**What you will do:** Find the string "text" in the material. Copy every line that has it.

**Working data:**
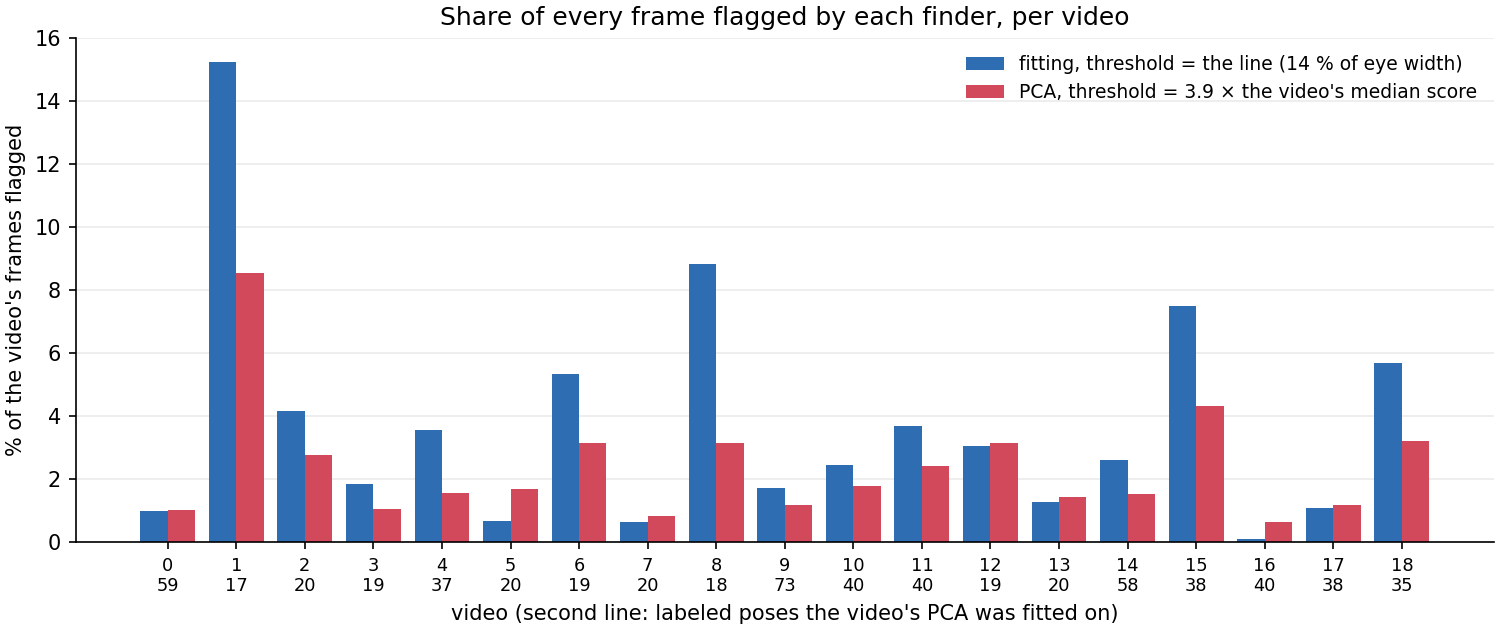
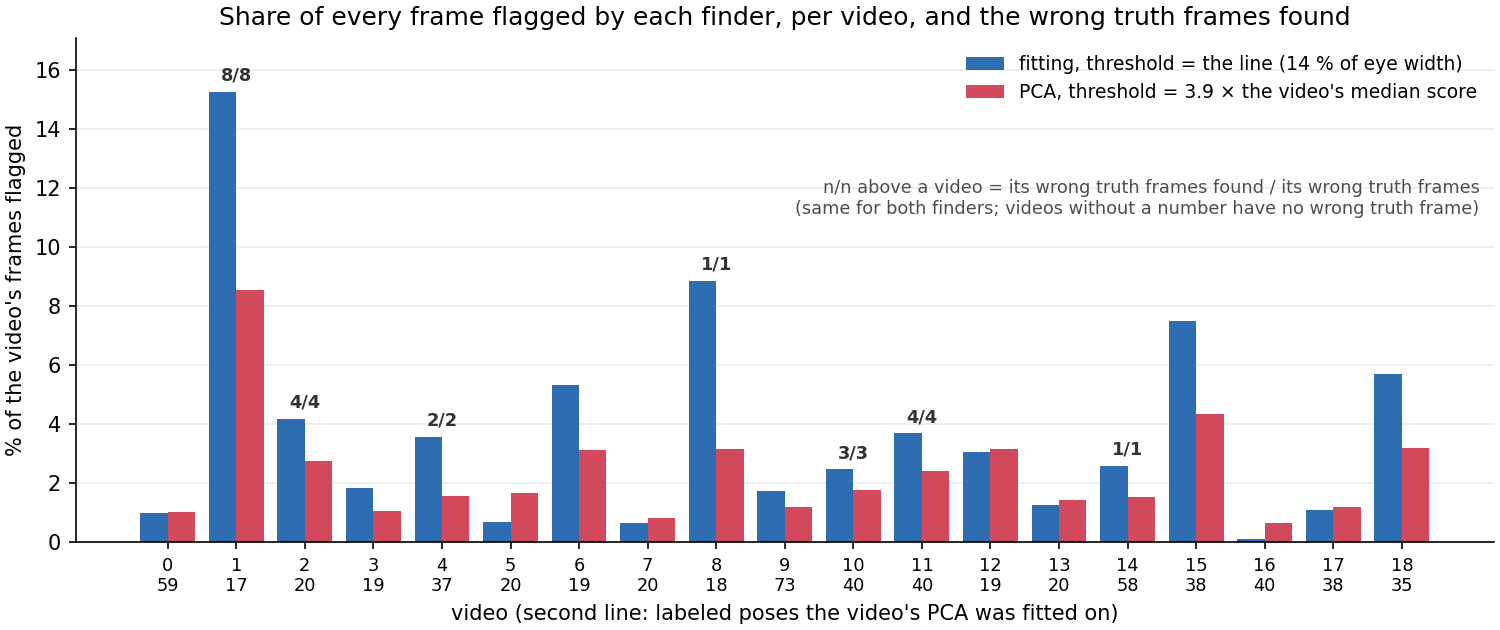
Figure 9-4: wrong truth frames found per video added

diff --git a/report/index.html b/report/index.html
@@ -78,7 +78,7 @@ math[display="block"]{margin:10px 0 6px;text-align:left;overflow-x:auto;max-widt
 
 <header>
   <h1><span lang="zh">小鼠眼睛关键点追踪：做了什么，结果是什么</span><span lang="en">Mouse eye keypoint tracking: what was done and what came out</span></h1>
-  <p class="muted small">Zhiheng Li (University of Minnesota), Kaiwen Sheng (Stanford) · <span lang="zh">页面生成时间</span><span lang="en">page built</span> 2026-10-31 14:52 · <a href="https://github.com/ZhihengLi0/mouse-behavior-tracking">GitHub: ZhihengLi0/mouse-behavior-tracking</a></p>
+  <p class="muted small">Zhiheng Li (University of Minnesota), Kaiwen Sheng (Stanford) · <span lang="zh">页面生成时间</span><span lang="en">page built</span> 2026-10-31 15:00 · <a href="https://github.com/ZhihengLi0/mouse-behavior-tracking">GitHub: ZhihengLi0/mouse-behavior-tracking</a></p>
 
   <div class="text" lang="zh">
     <p><b>任务：</b>用 DeepLabCut 在小鼠眼睛视频的每一帧上找 8 个点：瞳孔上、下、左、右，上眼睑、下眼睑，鼻侧眼角、颞侧眼角。由这 8 个点得到瞳孔大小、眼睛睁开程度和眨眼，之后与脑记录对齐。</p>
@@ -1142,8 +1142,8 @@ math[display="block"]{margin:10px 0 6px;text-align:left;overflow-x:auto;max-widt
   </figure>
   <figure>
     <div class="figbox wide"><img src="assets/fig_finders_share.png" alt="Share of every frame flagged by fitting and by the PCA, per video"></div>
-    <figcaption lang="zh"><span class="tag">图 9-4：</span>整段视频上两种信号各标出多少帧，按视频；横轴第二行是该视频的 PCA 用的标注姿态数。fitting 的阈值是线，PCA 的阈值是本视频中位数的 3.9 倍。</figcaption>
-    <figcaption lang="en"><span class="tag">Figure 9-4:</span>Share of every frame flagged by each signal, per video; the second line of the axis gives the labeled poses the video's PCA was fitted on. Fitting at the line, the PCA at 3.9 × the video's median.</figcaption>
+    <figcaption lang="zh"><span class="tag">图 9-4：</span>按定好的阈值直接跑，整段视频上两种信号各标出多少比例的帧，按视频，这就是实际要人去看的量；横轴第二行是该视频的 PCA 用的标注姿态数。柱子上方的 n/n 是该视频真值帧里的错帧有几帧被找到，两种信号都全部找到，没有数字的视频没有错帧。</figcaption>
+    <figcaption lang="en"><span class="tag">Figure 9-4:</span>Run with the thresholds as set, the share of every frame each signal flags, per video, which is what a person would have to look at; the second line of the axis gives the labeled poses the video's PCA was fitted on. The n/n above a video: how many of its wrong truth frames were found, all of them by both signals; videos without a number have no wrong truth frame.</figcaption>
   </figure>
   <figure>
     <div class="figbox"><img src="assets/fig_finder_disagreement.png" alt="By-eye verdicts on frames flagged by only one of the two finders"></div>

diff --git a/report/index_en.html b/report/index_en.html
@@ -75,7 +75,7 @@ math[display="block"]{margin:10px 0 6px;text-align:left;overflow-x:auto;max-widt
 
 <header>
   <h1><span lang="en">Mouse eye keypoint tracking: what was done and what came out</span></h1>
-  <p class="muted small">Zhiheng Li (University of Minnesota), Kaiwen Sheng (Stanford) · <span lang="en">page built</span> 2026-10-31 14:52 · <a href="https://github.com/ZhihengLi0/mouse-behavior-tracking">GitHub: ZhihengLi0/mouse-behavior-tracking</a></p>
+  <p class="muted small">Zhiheng Li (University of Minnesota), Kaiwen Sheng (Stanford) · <span lang="en">page built</span> 2026-10-31 15:00 · <a href="https://github.com/ZhihengLi0/mouse-behavior-tracking">GitHub: ZhihengLi0/mouse-behavior-tracking</a></p>
 
   
   <div class="text" lang="en">
@@ -879,7 +879,7 @@ math[display="block"]{margin:10px 0 6px;text-align:left;overflow-x:auto;max-widt
   <figure>
     <div class="figbox wide"><img src="assets/fig_finders_share.png" alt="Share of every frame flagged by fitting and by the PCA, per video"></div>
     
-    <figcaption lang="en"><span class="tag">Figure 9-4:</span>Share of every frame flagged by each signal, per video; the second line of the axis gives the labeled poses the video's PCA was fitted on. Fitting at the line, the PCA at 3.9 × the video's median.</figcaption>
+    <figcaption lang="en"><span class="tag">Figure 9-4:</span>Run with the thresholds as set, the share of every frame each signal flags, per video, which is what a person would have to look at; the second line of the axis gives the labeled poses the video's PCA was fitted on. The n/n above a video: how many of its wrong truth frames were found, all of them by both signals; videos without a number have no wrong truth frame.</figcaption>
   </figure>
   <figure>
     <div class="figbox"><img src="assets/fig_finder_disagreement.png" alt="By-eye verdicts on frames flagged by only one of the two finders"></div>

diff --git a/report/template.html b/report/template.html
@@ -1034,8 +1034,8 @@ math[display="block"]{margin:10px 0 6px;text-align:left;overflow-x:auto;max-widt
   </figure>
   <figure>
     <div class="figbox wide"><img src="assets/fig_finders_share.png" alt="Share of every frame flagged by fitting and by the PCA, per video"></div>
-    <figcaption lang="zh"><span class="tag">图 9-4：</span>整段视频上两种信号各标出多少帧，按视频；横轴第二行是该视频的 PCA 用的标注姿态数。fitting 的阈值是线，PCA 的阈值是本视频中位数的 3.9 倍。</figcaption>
-    <figcaption lang="en"><span class="tag">Figure 9-4:</span>Share of every frame flagged by each signal, per video; the second line of the axis gives the labeled poses the video's PCA was fitted on. Fitting at the line, the PCA at 3.9 × the video's median.</figcaption>
+    <figcaption lang="zh"><span class="tag">图 9-4：</span>按定好的阈值直接跑，整段视频上两种信号各标出多少比例的帧，按视频，这就是实际要人去看的量；横轴第二行是该视频的 PCA 用的标注姿态数。柱子上方的 n/n 是该视频真值帧里的错帧有几帧被找到，两种信号都全部找到，没有数字的视频没有错帧。</figcaption>
+    <figcaption lang="en"><span class="tag">Figure 9-4:</span>Run with the thresholds as set, the share of every frame each signal flags, per video, which is what a person would have to look at; the second line of the axis gives the labeled poses the video's PCA was fitted on. The n/n above a video: how many of its wrong truth frames were found, all of them by both signals; videos without a number have no wrong truth frame.</figcaption>
   </figure>
   <figure>
     <div class="figbox"><img src="assets/fig_finder_disagreement.png" alt="By-eye verdicts on frames flagged by only one of the two finders"></div>

diff --git a/v2_new_pupil_top_video_scaling/scripts/finder_repair_comparison.py b/v2_new_pupil_top_video_scaling/scripts/finder_repair_comparison.py
@@ -107,11 +107,23 @@ def main():
     xs = np.arange(19)
     ax.bar(xs - 0.2, fit_s.reindex(range(19)), 0.4, color="#2f6db3", label="fitting, threshold = the line (14 % of eye width)")
     ax.bar(xs + 0.2, pca_s.reindex(range(19)), 0.4, color="#d1495b", label="PCA, threshold = 3.9 × the video's median score")
+    # wrong truth frames of each video and how many each finder found
+    wf = Pv[Pv.finder == "fit"].set_index("video"); wp = Pv[Pv.finder == "pca"].set_index("video")
+    top = max(fit_s.max(), pca_s.max())
+    for v in range(19):
+        n = int(wf.wrong_before[v])
+        if n == 0:
+            continue
+        a_, b_ = int(wf.wrong_flagged[v]), int(wp.wrong_flagged[v])
+        txt = f"{a_}/{n}" if a_ == b_ else f"{a_}/{n} | {b_}/{n}"
+        ax.text(v, max(fit_s[v], pca_s[v]) + 0.25, txt, ha="center", va="bottom", fontsize=8.5, color="0.2", fontweight="bold")
+    ax.text(0.99, 0.72, "n/n above a video = its wrong truth frames found / its wrong truth frames\n(same for both finders; videos without a number have no wrong truth frame)", transform=ax.transAxes, ha="right", va="top", fontsize=8.5, color="0.3")
+    ax.set_ylim(0, top * 1.12)
     ax.set_xticks(xs)
     ax.set_xticklabels([f"{v}\n{int(lab.labels_seen[v])}" for v in range(19)], fontsize=8.5)
     ax.set_xlabel("video (second line: labeled poses the video's PCA was fitted on)")
     ax.set_ylabel("% of the video's frames flagged")
-    ax.set_title("Share of every frame flagged by each finder, per video")
+    ax.set_title("Share of every frame flagged by each finder, per video, and the wrong truth frames found")
     ax.spines[["top", "right"]].set_visible(False)
     ax.grid(axis="y", color="0.92")
     ax.set_axisbelow(True)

**Solution:**
@@ -78,7 +78,7 @@ math[display="block"]{margin:10px 0 6px;text-align:left;overflow-x:auto;max-widt
   <div class="text" lang="zh">
@@ -1142,8 +1142,8 @@ math[display="block"]{margin:10px 0 6px;text-align:left;overflow-x:auto;max-widt
@@ -75,7 +75,7 @@ math[display="block"]{margin:10px 0 6px;text-align:left;overflow-x:auto;max-widt
   <div class="text" lang="en">
@@ -879,7 +879,7 @@ math[display="block"]{margin:10px 0 6px;text-align:left;overflow-x:auto;max-widt
@@ -1034,8 +1034,8 @@ math[display="block"]{margin:10px 0 6px;text-align:left;overflow-x:auto;max-widt
+        ax.text(v, max(fit_s[v], pca_s[v]) + 0.25, txt, ha="center", va="bottom", fontsize=8.5, color="0.2", fontweight="bold")
+    ax.text(0.99, 0.72, "n/n above a video = its wrong truth frames found / its wrong truth frames\n(same for both finders; videos without a number have no wrong truth frame)", transform=ax.transAxes, ha="right", va="top", fontsize=8.5, color="0.3")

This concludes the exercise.